PROBLEM DETAILS:
Pull each line with the string "Also" from the entries.

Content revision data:
────────────────────────────────────────

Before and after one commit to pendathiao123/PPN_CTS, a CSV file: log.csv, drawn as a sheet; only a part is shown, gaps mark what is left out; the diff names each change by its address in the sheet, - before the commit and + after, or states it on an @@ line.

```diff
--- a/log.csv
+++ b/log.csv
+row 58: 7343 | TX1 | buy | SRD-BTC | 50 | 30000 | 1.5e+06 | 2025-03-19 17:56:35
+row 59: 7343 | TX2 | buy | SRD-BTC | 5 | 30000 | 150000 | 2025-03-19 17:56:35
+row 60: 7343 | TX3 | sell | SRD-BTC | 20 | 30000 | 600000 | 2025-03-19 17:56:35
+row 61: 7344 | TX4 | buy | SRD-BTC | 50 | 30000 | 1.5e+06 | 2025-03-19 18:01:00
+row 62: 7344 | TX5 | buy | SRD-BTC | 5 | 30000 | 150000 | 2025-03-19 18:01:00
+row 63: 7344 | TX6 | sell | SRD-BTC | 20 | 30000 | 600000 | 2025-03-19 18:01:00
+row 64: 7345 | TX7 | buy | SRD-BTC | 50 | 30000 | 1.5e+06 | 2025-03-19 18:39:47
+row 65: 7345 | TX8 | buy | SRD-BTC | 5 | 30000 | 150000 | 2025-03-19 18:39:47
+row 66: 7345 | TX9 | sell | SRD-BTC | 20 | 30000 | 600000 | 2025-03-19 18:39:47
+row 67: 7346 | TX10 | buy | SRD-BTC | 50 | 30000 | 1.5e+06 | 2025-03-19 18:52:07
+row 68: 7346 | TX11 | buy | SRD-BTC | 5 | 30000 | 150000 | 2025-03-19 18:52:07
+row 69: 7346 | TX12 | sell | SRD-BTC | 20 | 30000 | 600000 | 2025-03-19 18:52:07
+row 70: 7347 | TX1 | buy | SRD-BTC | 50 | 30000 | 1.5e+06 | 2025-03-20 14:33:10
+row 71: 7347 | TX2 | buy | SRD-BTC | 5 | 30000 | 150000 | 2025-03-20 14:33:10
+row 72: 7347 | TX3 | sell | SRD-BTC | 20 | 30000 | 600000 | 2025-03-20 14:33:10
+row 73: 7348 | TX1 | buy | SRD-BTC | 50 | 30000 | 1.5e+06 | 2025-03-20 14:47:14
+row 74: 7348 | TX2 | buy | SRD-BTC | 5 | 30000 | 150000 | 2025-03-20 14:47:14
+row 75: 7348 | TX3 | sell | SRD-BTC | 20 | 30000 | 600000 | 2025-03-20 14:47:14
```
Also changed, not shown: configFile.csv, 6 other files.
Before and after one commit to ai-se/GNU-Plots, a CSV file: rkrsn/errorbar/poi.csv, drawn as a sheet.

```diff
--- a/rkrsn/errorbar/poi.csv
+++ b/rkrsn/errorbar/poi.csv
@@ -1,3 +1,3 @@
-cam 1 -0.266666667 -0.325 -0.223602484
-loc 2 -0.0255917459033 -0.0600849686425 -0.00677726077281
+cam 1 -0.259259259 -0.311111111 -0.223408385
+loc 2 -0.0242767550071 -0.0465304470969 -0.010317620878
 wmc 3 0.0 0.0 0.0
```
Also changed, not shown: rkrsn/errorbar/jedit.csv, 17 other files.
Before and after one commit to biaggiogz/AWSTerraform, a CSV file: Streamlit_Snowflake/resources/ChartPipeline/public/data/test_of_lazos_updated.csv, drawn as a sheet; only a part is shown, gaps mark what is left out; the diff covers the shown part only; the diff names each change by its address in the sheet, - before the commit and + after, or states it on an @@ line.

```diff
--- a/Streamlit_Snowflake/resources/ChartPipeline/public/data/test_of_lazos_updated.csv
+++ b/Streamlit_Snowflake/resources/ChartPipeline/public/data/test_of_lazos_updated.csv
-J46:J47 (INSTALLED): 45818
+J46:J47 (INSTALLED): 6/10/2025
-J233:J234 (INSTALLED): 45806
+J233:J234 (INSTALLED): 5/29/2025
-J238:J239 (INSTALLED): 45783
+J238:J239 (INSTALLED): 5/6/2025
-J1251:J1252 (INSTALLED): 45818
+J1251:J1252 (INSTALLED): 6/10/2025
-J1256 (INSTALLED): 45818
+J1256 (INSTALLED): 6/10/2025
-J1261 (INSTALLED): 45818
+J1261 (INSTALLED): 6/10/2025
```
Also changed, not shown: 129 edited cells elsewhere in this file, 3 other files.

────────────────────────────────────────

TASK OUTPUT:
Also changed, not shown: configFile.csv, 6 other files.
Also changed, not shown: rkrsn/errorbar/jedit.csv, 17 other files.
Also changed, not shown: 129 edited cells elsewhere in this file, 3 other files.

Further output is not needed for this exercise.